[[ LISTED ENTRIES open ]]
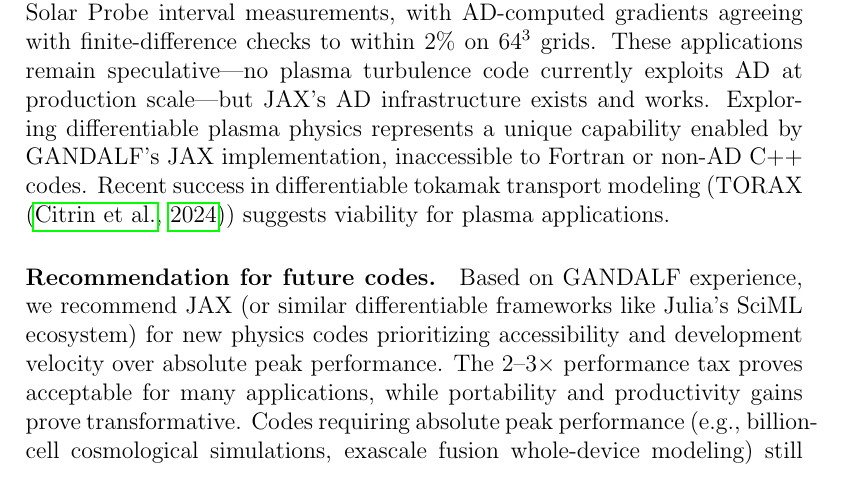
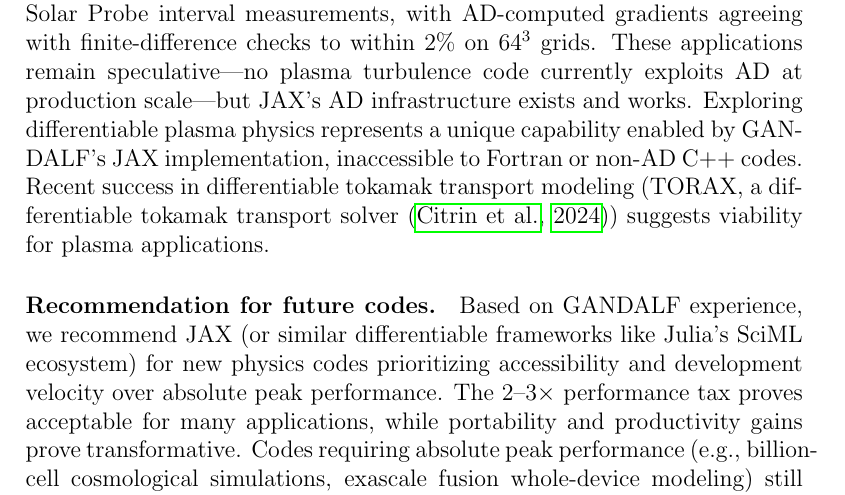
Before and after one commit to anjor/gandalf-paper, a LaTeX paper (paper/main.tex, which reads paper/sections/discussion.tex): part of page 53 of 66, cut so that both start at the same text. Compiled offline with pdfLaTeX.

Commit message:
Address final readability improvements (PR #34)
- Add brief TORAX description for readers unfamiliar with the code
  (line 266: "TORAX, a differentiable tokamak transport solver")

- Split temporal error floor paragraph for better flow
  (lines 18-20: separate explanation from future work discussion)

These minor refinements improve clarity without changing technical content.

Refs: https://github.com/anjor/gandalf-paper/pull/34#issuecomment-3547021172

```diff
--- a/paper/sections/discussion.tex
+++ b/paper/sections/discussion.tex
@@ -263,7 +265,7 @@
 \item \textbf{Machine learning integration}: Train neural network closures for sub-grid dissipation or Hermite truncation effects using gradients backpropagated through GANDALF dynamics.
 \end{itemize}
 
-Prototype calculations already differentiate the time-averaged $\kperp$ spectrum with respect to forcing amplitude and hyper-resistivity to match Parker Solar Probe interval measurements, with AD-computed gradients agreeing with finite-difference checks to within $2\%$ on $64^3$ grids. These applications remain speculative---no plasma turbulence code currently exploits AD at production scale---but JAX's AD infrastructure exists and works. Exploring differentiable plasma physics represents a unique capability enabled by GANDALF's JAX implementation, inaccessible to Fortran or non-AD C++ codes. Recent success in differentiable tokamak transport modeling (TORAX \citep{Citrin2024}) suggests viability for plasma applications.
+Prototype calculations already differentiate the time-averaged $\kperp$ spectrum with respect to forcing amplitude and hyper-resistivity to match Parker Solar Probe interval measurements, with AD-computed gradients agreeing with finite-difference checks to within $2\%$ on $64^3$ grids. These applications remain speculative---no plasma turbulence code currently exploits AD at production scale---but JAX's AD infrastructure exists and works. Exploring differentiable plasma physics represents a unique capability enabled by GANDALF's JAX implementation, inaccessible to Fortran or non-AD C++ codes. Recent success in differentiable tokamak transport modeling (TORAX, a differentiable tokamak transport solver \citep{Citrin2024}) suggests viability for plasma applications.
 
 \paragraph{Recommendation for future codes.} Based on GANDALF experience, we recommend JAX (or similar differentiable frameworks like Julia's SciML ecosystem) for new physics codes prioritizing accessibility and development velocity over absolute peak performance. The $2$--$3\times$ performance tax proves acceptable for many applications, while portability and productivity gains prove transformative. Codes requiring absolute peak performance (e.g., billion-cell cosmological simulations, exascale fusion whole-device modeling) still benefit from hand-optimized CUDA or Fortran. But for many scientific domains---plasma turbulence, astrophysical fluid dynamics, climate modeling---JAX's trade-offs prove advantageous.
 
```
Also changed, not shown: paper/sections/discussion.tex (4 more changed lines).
[[ LISTED ENTRIES closed ]]
[[ LISTED ENTRIES open ]]
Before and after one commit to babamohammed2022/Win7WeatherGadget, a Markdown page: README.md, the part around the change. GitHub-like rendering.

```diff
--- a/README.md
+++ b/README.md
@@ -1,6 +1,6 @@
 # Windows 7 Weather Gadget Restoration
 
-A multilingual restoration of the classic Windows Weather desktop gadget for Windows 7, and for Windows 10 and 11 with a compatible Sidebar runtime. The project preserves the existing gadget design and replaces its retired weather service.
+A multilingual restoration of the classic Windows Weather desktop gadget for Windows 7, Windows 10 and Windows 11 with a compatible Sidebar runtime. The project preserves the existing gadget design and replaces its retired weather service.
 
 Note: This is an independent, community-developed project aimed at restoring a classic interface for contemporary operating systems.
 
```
[[ LISTED ENTRIES closed ]]
_AIM OF THE TASK_
Copy out the lines above that hold the string "sections".

_EXPECTED ANSWER_
Before and after one commit to anjor/gandalf-paper, a LaTeX paper (paper/main.tex, which reads paper/sections/discussion.tex): part of page 53 of 66, cut so that both start at the same text. Compiled offline with pdfLaTeX.
--- a/paper/sections/discussion.tex
+++ b/paper/sections/discussion.tex
Also changed, not shown: paper/sections/discussion.tex (4 more changed lines).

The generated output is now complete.